KL: Yes, our target demographic was initially people on both coasts that want to grow their own cannabis—in a similar way that people who love beer want to brew their own. But what we have found is that many people who are interested in our GrowBox are patients who are significantly older than what we expected. These people are sick and live in states where cannabis is recommended to them but they have trouble with access. Many live very far from their closest dispensary. New Jersey, Pennsylvania, Georgia, and North Carolina are some of the areas where they live. I was very surprised, actually.
CTY: You have a screen-of-green option to use inside of the GrowBox, which is a component that works very well for larger grow spaces. Has that extra feature been popular?

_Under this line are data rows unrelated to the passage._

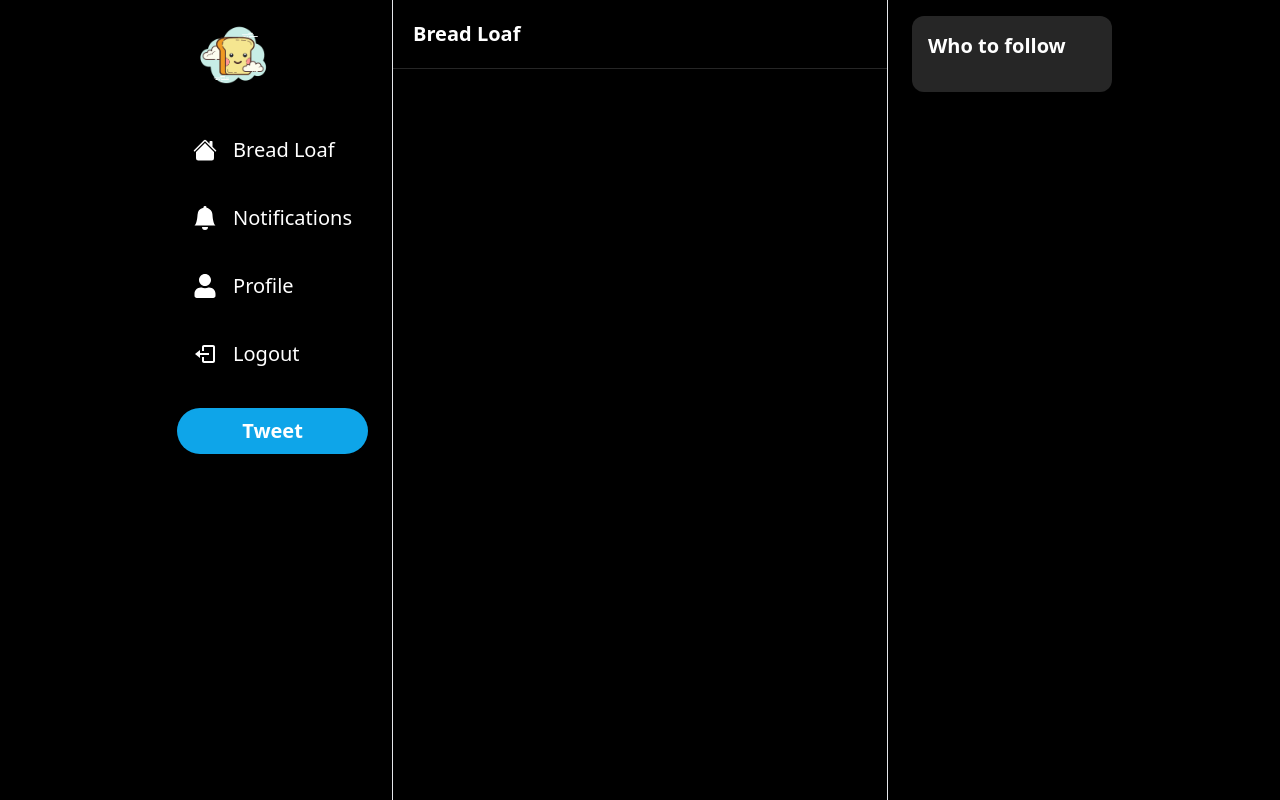
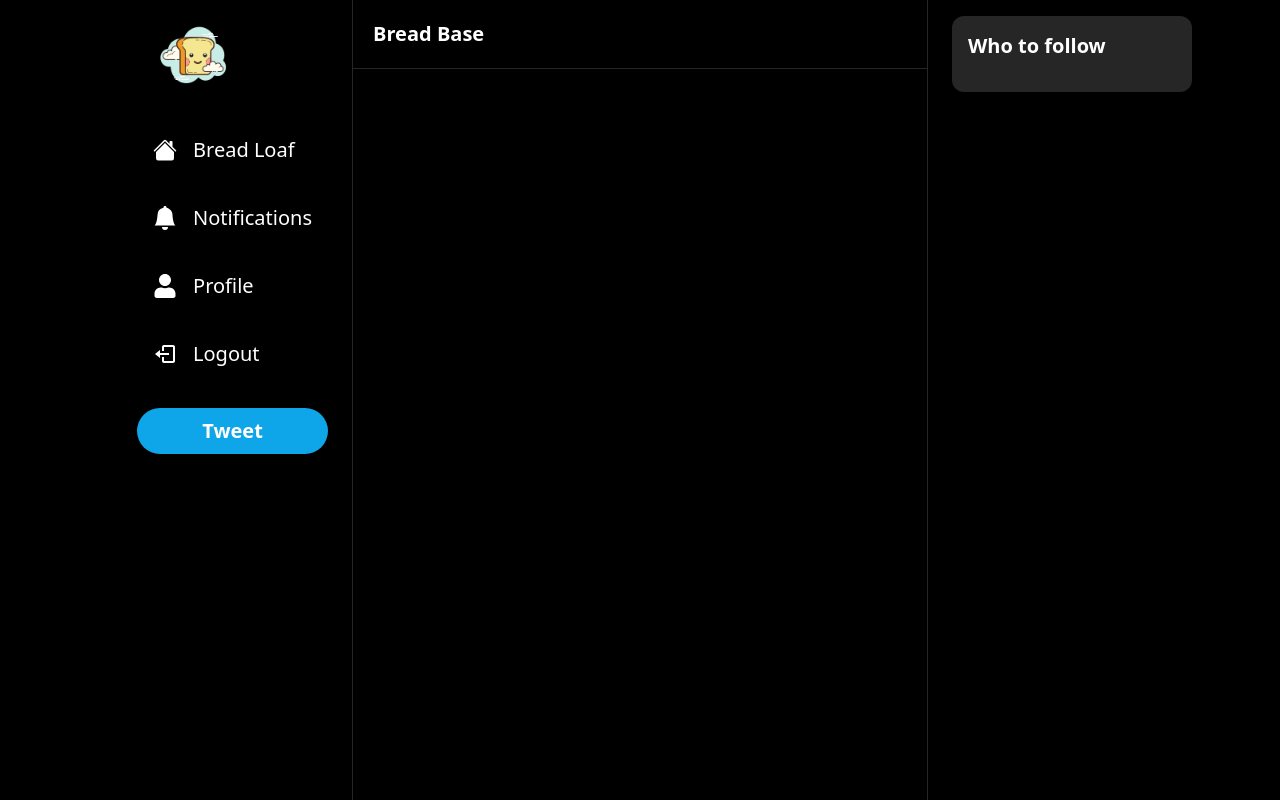
Before and after one commit to Shashwatpog/Breadcrumbs, a Next.js app: page / in a window 1280 px wide. Built offline with nearby package versions, Linux system fonts and the light colour scheme.

Commit message:
Added Buttons Layout

```diff
--- a/components/Button.tsx
+++ b/components/Button.tsx
@@ -22,7 +22,31 @@ const Button: React.FC<ButtonProps> = ({
     outline
 }) => {
     return(
-        <button className ={"disabled:opacity-70"}></button>
+        <button
+            disabled = {disabled}
+            onClick = {onClick}
+            className ={`
+            disabled:opacity-70
+            disabled:cursor-not-allowed
+            rounded-full
+            font-semibold
+            hover.opacity-80
+            transition
+            border-2
+            ${fullWidth ? "w-full" : "w-fit"}
+            ${secondary ? "bg-white" : "bg-sky-500"}
+            ${secondary ? "text-black" : "text-white"}
+            ${secondary ? "border-black" : "border-sky-500"}
+            ${large ? "text-xl" : "text-md"}
+            ${large ? "py-5" : "px-4"}
+            ${large ? "py-3" : "px-2"}
+            ${outline ? "bg-transparent" : ""}
+            ${outline ? "border-white" : ""}
+            ${outline ? "text-white" : " "}
+            `}
+        >
+            {label}
+        </button>
     );
 }
 
--- a/components/Layout.tsx
+++ b/components/Layout.tsx
@@ -10,10 +10,10 @@ interface LayoutProps {
 const Layout: React.FC<LayoutProps> = ({children}) => {
     return (
         <div className = "h-screen bg-black">
-            <div className = "container h-full mx-auto xl:px-20 max-w-6xl">
+            <div className = "container h-full mx-auto xl:px-30 max-w-6xl">
                 <div className = "grid grid-cols-4 h-full">
                     <Sidebar />
-                    <div className = "col-span-1 lg:col-span-2 border-x-[1px] border-neutral">
+                    <div className = "col-span-3 lg:col-span-2 border-x-[1px] border-neutral-800">
                         {children}
                     </div>
                     <Followbar />
--- /dev/null
+++ b/components/Modal.tsx
@@ -0,0 +1,15 @@
+
+
+
+
+const Modal = () => {
+
+    return(
+        <div>
+
+        </div>
+    )
+}
+
+
+export default Modal
--- a/components/layout/Sidebar.tsx
+++ b/components/layout/Sidebar.tsx
@@ -39,7 +39,7 @@ const Sidebar = () => {
                             icon = {item.icon}
                             />
                     ))}
-                    <SidebarItem onClick={() => {}} icon = {BiLogOut} label = "Logout" />
+                    <SidebarItem onClick={() => { } } icon={BiLogOut} label="Logout" />
                     <SidebarTweetButton  />
                 </div>
             </div>
--- a/pages/_app.tsx
+++ b/pages/_app.tsx
@@ -1,5 +1,5 @@
 import type { AppProps } from "next/app";
-
+import Modal from '@/components/Modal';
 import Layout from '@/components/Layout';
 import "@/styles/globals.css";
 
@@ -7,8 +7,11 @@ import "@/styles/globals.css";
 
 export default function App({ Component, pageProps }: AppProps) {
   return (
-    <Layout>
-      <Component {...pageProps} />
-    </Layout>
+    <>
+      <Modal />
+      <Layout>
+        <Component {...pageProps} />
+      </Layout>
+    </>
   );
 }
--- a/pages/components/Layout.tsx
+++ /dev/null
@@ -1,6 +0,0 @@
-const Layout = () => {
-    return (
-        <div>
-        </div>
-    )
-}
--- a/pages/index.tsx
+++ b/pages/index.tsx
@@ -4,7 +4,7 @@ import Header from "../components/Header";
 export default function Home() {
   return (
     <>
-      <Header label = "Bread Loaf" />
+      <Header label = "Bread Base" />
     </>
   )
 }
```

KL: Yes, the screen really helps tuck in the plant as it gets large. When the plants produce buds, it makes it so that they don’t hit the walls when they get big. It improves the plant’s form and keeps it level. It helps by concentrating the plant, which creates more space. When it comes down to it, all you need to do while the plant is growing is top it and change the water once per week. That’s about it. Other than that, the system takes care of itself. I see both the Ecoqube and GrowBox as an easy way for people to be in touch with something living, without a lot of (upkeep). We worked very hard to package that into something that’s beautiful and people can enjoy.